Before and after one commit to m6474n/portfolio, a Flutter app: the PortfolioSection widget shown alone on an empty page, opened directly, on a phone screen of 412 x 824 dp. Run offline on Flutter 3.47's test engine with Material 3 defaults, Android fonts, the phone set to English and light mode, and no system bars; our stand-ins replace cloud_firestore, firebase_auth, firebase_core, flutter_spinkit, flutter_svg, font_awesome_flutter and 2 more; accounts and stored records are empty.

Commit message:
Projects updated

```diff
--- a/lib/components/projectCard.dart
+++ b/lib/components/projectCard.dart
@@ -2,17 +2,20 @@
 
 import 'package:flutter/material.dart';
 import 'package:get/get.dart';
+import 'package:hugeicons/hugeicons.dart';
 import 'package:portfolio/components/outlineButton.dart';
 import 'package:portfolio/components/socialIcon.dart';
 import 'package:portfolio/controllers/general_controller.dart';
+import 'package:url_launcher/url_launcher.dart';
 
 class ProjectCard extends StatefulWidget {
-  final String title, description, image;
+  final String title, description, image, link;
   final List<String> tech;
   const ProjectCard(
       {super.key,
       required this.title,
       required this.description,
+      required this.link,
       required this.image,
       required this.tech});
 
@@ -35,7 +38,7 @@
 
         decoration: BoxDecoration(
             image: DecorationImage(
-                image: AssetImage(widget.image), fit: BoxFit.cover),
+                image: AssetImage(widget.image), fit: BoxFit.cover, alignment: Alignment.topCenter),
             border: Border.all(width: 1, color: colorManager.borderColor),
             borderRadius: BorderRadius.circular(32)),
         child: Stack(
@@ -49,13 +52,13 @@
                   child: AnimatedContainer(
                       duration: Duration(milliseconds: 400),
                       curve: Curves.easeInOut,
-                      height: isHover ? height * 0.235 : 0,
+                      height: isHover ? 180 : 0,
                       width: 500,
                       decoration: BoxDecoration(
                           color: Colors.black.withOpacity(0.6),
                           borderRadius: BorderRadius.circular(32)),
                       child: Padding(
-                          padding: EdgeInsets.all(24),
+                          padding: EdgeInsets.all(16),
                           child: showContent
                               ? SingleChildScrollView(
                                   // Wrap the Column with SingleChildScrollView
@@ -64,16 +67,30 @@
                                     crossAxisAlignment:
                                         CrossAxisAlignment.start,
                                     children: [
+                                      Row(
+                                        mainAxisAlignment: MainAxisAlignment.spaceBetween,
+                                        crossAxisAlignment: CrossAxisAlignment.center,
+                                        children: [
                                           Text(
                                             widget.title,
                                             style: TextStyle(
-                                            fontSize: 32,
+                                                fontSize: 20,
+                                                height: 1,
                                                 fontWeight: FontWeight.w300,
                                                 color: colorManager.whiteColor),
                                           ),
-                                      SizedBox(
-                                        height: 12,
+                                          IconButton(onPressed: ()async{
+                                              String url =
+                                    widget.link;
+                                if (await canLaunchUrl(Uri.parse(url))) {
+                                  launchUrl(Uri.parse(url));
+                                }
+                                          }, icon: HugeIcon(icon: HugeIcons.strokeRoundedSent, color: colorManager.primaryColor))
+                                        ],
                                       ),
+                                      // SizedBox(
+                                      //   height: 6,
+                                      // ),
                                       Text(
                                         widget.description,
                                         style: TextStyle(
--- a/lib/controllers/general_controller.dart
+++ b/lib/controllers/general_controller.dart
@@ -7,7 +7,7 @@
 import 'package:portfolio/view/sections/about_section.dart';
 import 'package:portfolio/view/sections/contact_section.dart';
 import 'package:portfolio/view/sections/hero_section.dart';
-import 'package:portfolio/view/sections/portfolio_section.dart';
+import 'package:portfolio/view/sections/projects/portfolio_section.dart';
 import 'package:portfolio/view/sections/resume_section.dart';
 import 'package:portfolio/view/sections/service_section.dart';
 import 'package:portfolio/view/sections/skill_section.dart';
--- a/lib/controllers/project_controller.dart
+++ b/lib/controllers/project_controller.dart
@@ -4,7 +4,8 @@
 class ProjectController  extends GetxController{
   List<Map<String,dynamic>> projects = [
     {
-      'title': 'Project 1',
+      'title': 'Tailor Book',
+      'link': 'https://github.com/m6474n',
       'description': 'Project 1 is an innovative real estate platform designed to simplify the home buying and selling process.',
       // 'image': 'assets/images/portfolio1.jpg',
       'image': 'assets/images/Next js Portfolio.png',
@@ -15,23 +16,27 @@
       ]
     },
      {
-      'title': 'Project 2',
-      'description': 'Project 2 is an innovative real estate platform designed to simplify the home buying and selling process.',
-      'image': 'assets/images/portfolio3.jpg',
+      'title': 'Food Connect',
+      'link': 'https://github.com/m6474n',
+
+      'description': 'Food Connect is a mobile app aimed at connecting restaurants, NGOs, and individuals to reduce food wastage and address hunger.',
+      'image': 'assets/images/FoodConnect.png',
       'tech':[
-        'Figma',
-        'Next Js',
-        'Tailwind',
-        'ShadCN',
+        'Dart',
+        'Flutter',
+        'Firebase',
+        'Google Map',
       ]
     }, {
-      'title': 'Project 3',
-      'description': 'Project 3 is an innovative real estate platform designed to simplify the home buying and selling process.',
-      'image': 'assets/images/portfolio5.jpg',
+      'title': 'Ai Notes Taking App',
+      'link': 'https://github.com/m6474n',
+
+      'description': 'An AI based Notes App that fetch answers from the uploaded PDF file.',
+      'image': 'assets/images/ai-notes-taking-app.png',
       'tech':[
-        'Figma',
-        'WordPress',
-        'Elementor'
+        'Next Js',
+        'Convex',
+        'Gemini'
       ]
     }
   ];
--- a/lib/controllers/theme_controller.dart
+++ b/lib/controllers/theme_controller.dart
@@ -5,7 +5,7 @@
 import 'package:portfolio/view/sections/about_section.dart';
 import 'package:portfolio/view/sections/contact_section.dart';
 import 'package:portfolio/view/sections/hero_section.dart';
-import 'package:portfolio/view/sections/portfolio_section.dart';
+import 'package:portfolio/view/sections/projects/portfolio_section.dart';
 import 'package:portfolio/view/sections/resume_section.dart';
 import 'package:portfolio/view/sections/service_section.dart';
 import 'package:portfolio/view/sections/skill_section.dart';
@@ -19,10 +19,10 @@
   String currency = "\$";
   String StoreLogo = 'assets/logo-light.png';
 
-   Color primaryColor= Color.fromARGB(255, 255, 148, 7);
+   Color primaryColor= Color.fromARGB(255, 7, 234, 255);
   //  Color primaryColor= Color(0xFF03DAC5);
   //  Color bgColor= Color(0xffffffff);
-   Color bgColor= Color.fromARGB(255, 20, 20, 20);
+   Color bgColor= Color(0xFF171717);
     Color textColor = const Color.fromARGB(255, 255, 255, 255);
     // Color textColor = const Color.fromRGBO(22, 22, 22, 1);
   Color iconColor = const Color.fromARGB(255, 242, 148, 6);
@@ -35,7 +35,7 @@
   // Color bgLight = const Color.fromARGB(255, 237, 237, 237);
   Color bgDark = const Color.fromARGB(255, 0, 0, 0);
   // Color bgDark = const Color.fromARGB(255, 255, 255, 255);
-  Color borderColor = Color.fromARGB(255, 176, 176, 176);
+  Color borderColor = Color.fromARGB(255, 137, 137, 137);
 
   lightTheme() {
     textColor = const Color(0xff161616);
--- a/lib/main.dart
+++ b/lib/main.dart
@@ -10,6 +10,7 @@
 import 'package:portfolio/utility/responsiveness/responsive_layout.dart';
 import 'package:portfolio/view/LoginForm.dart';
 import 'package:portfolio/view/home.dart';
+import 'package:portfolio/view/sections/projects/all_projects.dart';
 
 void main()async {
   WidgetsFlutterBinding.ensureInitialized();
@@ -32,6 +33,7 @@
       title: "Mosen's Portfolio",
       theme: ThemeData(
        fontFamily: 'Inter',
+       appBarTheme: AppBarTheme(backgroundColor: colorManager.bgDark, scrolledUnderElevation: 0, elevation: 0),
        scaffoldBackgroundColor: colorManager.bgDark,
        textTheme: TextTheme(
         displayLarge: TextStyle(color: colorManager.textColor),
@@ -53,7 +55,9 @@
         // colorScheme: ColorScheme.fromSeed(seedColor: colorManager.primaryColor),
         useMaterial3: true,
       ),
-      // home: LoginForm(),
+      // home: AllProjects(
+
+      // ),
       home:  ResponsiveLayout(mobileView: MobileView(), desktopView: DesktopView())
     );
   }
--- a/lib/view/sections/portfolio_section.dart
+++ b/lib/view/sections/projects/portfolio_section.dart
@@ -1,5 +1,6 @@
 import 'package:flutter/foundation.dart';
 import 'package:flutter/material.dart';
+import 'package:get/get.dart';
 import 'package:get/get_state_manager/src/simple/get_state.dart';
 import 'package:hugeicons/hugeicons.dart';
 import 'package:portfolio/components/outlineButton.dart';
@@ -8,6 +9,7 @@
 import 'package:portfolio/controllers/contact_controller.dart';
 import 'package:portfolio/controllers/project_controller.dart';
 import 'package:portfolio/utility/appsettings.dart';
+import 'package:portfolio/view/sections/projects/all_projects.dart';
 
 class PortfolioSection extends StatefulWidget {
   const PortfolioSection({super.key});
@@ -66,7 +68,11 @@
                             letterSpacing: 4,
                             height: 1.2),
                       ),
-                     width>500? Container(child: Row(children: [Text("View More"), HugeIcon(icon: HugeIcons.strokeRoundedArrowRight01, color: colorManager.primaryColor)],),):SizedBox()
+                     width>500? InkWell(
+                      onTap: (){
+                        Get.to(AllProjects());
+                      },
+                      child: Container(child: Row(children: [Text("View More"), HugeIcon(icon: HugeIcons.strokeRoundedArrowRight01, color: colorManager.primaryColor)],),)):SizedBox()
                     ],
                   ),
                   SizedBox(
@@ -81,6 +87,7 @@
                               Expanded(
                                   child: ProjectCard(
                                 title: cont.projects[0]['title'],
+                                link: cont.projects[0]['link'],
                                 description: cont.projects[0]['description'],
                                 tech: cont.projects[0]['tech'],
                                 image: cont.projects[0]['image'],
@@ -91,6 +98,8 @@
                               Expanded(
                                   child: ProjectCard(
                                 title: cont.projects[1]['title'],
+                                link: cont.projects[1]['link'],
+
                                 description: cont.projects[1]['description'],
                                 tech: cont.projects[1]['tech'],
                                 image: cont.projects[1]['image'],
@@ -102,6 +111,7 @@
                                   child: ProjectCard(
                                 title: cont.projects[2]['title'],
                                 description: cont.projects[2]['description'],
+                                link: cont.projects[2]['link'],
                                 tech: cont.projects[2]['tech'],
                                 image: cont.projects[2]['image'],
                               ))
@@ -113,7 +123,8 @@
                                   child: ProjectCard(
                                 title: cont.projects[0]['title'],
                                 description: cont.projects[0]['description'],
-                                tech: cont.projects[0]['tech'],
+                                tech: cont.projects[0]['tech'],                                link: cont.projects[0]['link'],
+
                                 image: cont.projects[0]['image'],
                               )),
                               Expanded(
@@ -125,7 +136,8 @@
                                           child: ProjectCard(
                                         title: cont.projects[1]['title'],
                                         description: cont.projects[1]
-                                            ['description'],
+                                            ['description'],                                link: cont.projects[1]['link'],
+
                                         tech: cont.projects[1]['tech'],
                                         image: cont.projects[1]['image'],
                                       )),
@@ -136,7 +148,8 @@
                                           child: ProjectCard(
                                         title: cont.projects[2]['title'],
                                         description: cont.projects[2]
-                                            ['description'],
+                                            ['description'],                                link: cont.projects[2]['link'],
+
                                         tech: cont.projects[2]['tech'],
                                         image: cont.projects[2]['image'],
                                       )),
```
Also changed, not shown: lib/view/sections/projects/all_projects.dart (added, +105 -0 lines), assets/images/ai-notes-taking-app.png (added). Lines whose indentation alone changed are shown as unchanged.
==
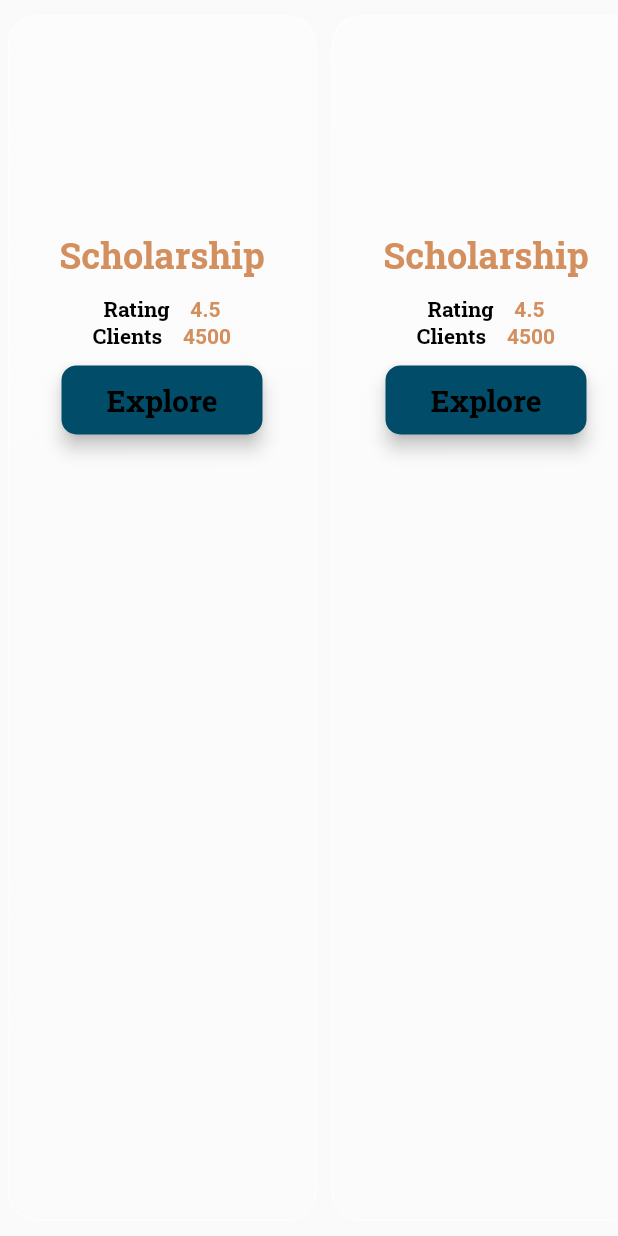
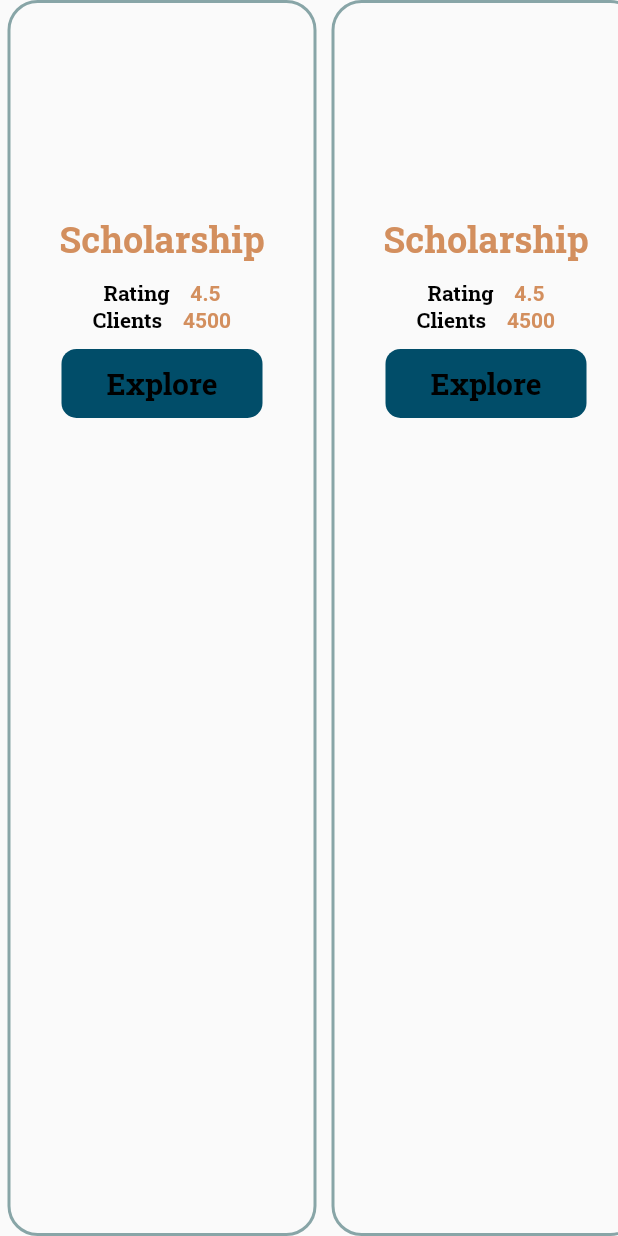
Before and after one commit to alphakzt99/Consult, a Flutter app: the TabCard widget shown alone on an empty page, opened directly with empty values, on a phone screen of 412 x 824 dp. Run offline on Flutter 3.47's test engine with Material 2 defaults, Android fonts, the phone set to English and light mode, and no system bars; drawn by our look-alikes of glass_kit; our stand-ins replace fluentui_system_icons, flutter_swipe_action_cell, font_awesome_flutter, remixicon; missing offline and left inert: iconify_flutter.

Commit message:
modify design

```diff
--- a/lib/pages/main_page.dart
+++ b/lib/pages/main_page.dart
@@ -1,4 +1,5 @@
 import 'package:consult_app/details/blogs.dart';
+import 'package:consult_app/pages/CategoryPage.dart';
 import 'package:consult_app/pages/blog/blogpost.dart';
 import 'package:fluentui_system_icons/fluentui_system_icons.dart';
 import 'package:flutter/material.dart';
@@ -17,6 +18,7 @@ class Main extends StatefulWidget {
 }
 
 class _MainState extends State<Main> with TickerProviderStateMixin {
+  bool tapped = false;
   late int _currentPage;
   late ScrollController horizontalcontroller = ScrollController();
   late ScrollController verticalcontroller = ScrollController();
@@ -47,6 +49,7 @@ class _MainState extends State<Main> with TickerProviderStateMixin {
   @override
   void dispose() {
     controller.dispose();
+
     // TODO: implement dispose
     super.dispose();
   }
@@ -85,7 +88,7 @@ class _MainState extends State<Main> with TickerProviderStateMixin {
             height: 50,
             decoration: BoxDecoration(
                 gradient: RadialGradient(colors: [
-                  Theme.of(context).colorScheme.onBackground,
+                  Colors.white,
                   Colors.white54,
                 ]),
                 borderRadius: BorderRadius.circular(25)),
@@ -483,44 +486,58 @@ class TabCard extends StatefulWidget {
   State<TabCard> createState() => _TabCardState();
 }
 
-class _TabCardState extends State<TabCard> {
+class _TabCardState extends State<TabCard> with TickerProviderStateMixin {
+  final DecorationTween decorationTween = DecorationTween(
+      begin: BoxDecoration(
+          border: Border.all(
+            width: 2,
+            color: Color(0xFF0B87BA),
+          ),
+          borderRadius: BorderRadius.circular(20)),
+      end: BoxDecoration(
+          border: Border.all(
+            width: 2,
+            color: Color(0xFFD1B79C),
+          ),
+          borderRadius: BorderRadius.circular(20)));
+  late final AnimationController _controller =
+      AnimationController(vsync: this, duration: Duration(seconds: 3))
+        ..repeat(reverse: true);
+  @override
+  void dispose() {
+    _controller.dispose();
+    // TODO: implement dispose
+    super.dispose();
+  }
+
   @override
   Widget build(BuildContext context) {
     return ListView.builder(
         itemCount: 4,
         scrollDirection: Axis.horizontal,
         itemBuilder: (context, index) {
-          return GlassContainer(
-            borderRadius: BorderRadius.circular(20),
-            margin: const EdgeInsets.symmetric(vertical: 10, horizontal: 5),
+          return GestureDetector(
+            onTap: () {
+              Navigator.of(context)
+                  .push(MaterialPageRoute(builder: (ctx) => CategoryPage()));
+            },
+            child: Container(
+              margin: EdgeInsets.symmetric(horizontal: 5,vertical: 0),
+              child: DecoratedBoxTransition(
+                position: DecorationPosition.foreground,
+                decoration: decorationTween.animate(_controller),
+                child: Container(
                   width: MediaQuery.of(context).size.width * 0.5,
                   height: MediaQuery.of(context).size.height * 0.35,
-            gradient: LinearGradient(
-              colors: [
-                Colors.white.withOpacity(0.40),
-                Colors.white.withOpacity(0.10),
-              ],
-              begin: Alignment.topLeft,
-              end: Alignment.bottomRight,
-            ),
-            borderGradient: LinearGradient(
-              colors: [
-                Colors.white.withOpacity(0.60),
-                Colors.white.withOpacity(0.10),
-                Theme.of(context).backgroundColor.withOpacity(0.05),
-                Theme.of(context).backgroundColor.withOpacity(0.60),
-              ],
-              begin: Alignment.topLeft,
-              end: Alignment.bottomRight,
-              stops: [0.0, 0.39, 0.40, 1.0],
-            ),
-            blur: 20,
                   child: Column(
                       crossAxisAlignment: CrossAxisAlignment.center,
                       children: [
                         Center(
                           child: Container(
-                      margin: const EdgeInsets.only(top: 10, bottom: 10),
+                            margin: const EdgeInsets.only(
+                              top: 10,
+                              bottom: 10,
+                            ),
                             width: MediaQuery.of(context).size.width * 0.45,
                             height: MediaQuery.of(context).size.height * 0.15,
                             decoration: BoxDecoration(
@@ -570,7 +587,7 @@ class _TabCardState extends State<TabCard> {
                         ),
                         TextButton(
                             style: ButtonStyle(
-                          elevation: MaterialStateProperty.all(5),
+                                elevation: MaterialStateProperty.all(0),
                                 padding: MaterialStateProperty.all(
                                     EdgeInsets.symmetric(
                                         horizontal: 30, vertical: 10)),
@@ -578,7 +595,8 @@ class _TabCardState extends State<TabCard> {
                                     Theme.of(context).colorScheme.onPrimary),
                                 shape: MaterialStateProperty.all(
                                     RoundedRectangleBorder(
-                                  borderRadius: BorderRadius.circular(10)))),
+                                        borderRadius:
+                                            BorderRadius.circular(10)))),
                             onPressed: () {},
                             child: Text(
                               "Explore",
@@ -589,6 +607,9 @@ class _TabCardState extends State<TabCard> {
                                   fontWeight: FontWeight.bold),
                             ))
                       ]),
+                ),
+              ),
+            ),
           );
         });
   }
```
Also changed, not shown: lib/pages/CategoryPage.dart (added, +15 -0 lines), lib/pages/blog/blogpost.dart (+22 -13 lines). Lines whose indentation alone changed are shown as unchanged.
...
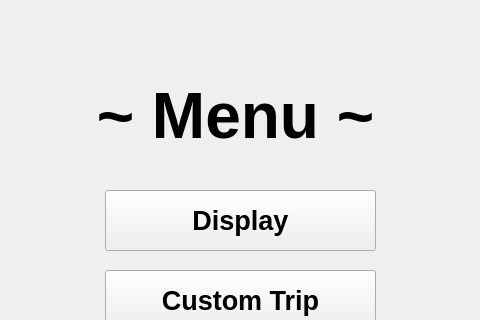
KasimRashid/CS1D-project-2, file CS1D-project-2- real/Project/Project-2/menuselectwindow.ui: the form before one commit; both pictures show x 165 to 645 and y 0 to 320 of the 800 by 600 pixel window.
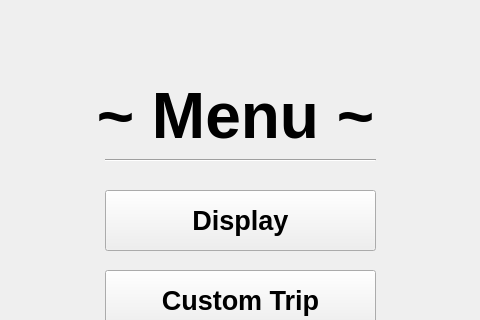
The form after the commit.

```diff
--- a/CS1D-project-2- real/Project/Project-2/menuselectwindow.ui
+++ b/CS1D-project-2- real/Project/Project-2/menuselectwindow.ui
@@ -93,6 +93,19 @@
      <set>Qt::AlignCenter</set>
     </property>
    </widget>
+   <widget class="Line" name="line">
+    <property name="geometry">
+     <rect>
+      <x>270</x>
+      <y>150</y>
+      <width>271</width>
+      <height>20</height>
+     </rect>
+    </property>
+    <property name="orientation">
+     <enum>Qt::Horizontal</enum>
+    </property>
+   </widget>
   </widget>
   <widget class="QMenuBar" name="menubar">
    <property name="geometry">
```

#### Work item:
From the data, pick out every line that includes "dispose".

#### Task response:
   void dispose() {
     controller.dispose();
     // TODO: implement dispose
     super.dispose();
+  void dispose() {
+    _controller.dispose();
+    // TODO: implement dispose
+    super.dispose();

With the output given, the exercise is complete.